NASA spacecraft maps the solar system’s tail  10 July:


Other stars show tails that trail behind them like a comet’s tail. Scientists used NASA’s Interstellar Boundary Explorer to confirm that our solar system has one too. From top left and going counter clockwise, the stars shown are: LLOrionis; BZ Cam; and Mira. Image Credit: NASA/HST/R.Casalegno/GALEX

Like a comet, the solar system has a tail. NASA’s Interstellar Boundary Explorer (IBEX) has for the first time mapped out the structure of this tail, which is shaped like a four-leaf clover.   Scientists describe the tail, called the heliotail, based on the first three years of IBEX imagery in a paper published in the July 10 edition of the Astrophysical Journal.

 While telescopes have spotted such tails around other stars, it has been difficult to see whether our star produced one. The particles found in the tail — and throughout the entire heliosphere, the region of space influenced by our Sun — do not shine, so they cannot be seen with conventional instruments.

 “By examining the neutral atoms, IBEX has made the first observations of the heliotail,” said David McComas, IBEX principal investigator at Southwest Research Institute in San Antonio, Texas, and the paper’s lead author.  “Many models have suggested the heliotail might look like this or like that, but we have had no observations.  We always drew pictures where the tail of the solar system just trailed off the page, since we couldn’t even speculate about what it really looked like.”

 IBEX measures the neutral particles created by collisions at the solar system’s boundaries.
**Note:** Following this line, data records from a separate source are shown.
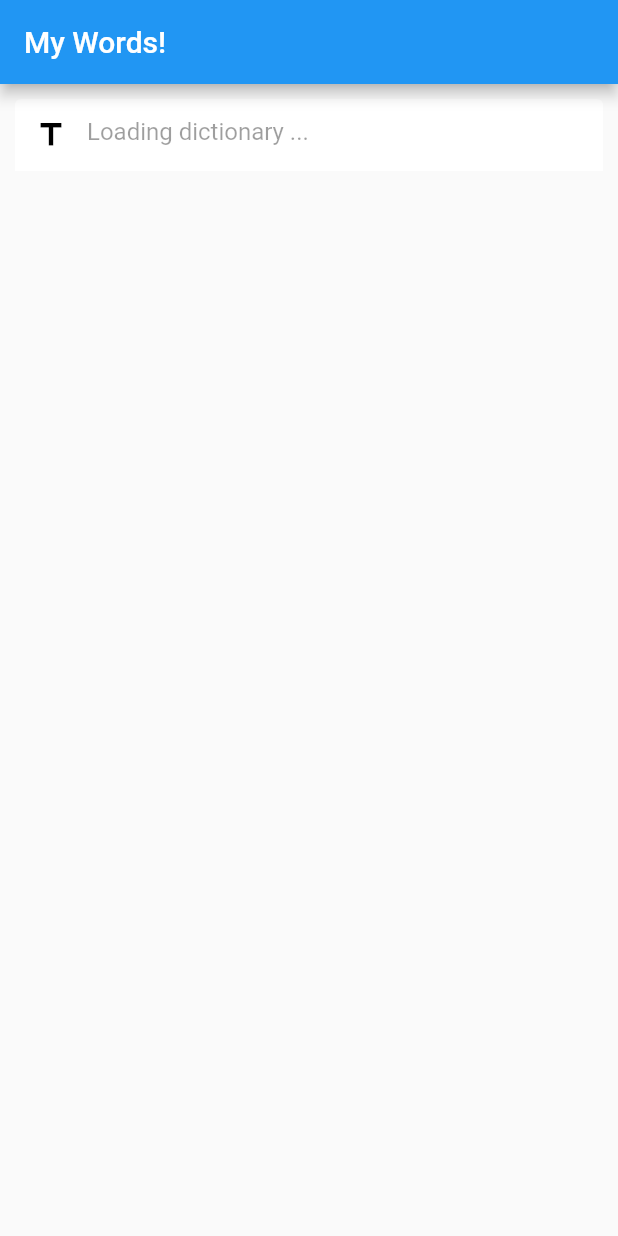
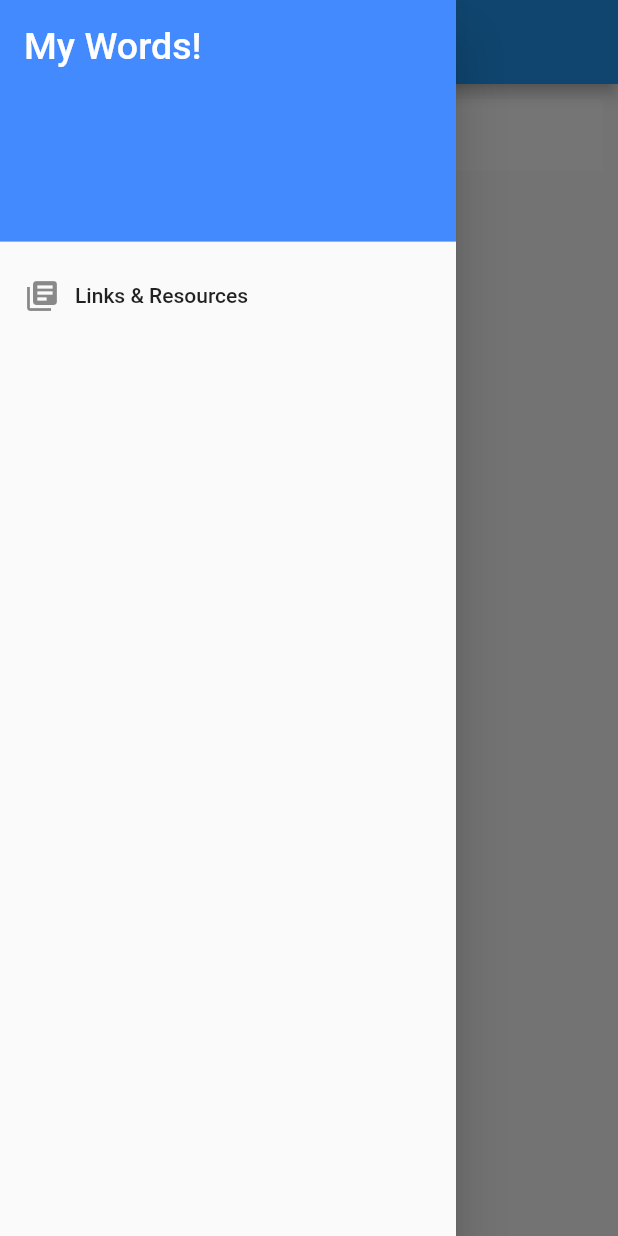
Before and after one commit to Move37-Team/mywords, a Flutter app: the screen it shows after launch, with the side drawer open (before the commit the screen has no drawer), on a phone screen of 412 x 824 dp. Run offline on Flutter 3.47's test engine with Material 2 defaults, Android fonts, the light colour scheme and no system bars; drawn by our look-alikes of pull_to_refresh; our stand-ins replace flutter_slidable, flutter_svg, fluttertoast, sqflite, tuple; missing offline and left inert: jdenticon_dart, mutex; accounts and stored records are empty; Roboto replaces fonts that are missing (WorkSansLight).

Commit message:
:sparkles: links and resources in drawer

```diff
--- a/lib/main.dart
+++ b/lib/main.dart
@@ -8,6 +8,7 @@ import 'package:mywords/components/wordTIle.dart';
 import 'package:pull_to_refresh/pull_to_refresh.dart';
 import 'components/debounce.dart';
 import 'components/dictionary.dart';
+import 'package:url_launcher/url_launcher.dart';
 
 void main() async {
   runApp(MyApp());
@@ -194,6 +195,54 @@ class _MyHomePageState extends State<MyHomePage> with SingleTickerProviderStateM
             ],
           )
       ),
+      drawer: Drawer(
+        child: ListView(
+          // Important: Remove any padding from the ListView.
+          padding: EdgeInsets.zero,
+          children: <Widget>[
+            DrawerHeader(
+              child: Text('My Words!',
+                style: TextStyle(
+                  color: Colors.white,
+                  fontSize: 25,
+                  fontFamily: "WorkSansLight"
+                ) ,
+              ),
+              decoration: BoxDecoration(
+                color: Colors.blueAccent,
+              ),
+            ),
+            ListTile(
+              title: Row(
+                mainAxisSize: MainAxisSize.min,
+                children: [
+                  Container(
+                    margin: EdgeInsets.only(right: 10),
+                    child:Icon(Icons.library_books),
+                  ),
+                  Text('Links & Resources')
+                ],
+              ),
+              onTap: () async {
+                const url = 'https://github.com/Move37-Team/mywords';
+                if (await canLaunch(url)) {
+                  await launch(url);
+                } else {
+                  Fluttertoast.showToast(
+                      msg: "Could not open link",
+                      toastLength: Toast.LENGTH_SHORT,
+                      gravity: ToastGravity.BOTTOM,
+                      timeInSecForIosWeb: 1,
+                      backgroundColor: Colors.redAccent,
+                      textColor: Colors.white,
+                      fontSize: 16.0
+                  );
+                }
+              },
+            ),
+          ],
+        ),
+      ),
     );
   }
 }
--- a/pubspec.yaml
+++ b/pubspec.yaml
@@ -33,6 +33,7 @@ dependencies:
   pull_to_refresh: ^1.5.7
   tuple: ^1.0.3
   mutex: ^1.0.3
+  url_launcher: ^5.0.4
 
 
   # The following adds the Cupertino Icons font to your application.
```
Also changed, not shown: pubspec.lock.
This technique, called energetic neutral atom imaging, relies on the fact that the paths of neutral particles are not affected by the solar magnetic field. Instead, the particles travel in a straight line from collision to IBEX. Consequently, observing where the neutral particles came from describes what is going on in these distant regions.

 “Since first light in 2008, the IBEX mission team has amazed us with its discoveries at the interstellar boundary, including a previously unknown ribbon of energetic neutral particles stretching across it,” said Arik Posner, NASA’s IBEX program scientist in Washington. “The new IBEX image of the heliotail fills in a previously blank area on the map. We are first-hand witnesses of rapid progress in heliophysics science.”

 By combining observations from the first three years of IBEX imagery, the team showed a tail with a combination of fast and slow moving particles. There are two lobes of slower particles on the sides and faster particles above and below. This four-leaf clover shape can be attributed to the fact that the Sun has been sending out fast solar wind near its poles and slower wind near its equator for the last few years. This is a common pattern in the most recent phase of the sun’s 11-year activity cycle.

 The clover shape does not align perfectly with the solar system, however. The entire shape is rotated slightly, indicating that as it moves further away from the Sun and its magnetic influence, the charged particles begin to be nudged into a new orientation, aligning with the magnetic fields from the local galaxy.

 Scientists do not know how long the tail is, but think that it eventually fades away and becomes indistinguishable from the rest of interstellar space. They are testing their current computer simulations of the solar system against the new observations to improve our understanding of the comet-like tail streaming out behind us.

 For more information about the IBEX mission, visit:


Source: Author: Dr. Tony Phillips | Credit: Science@NASA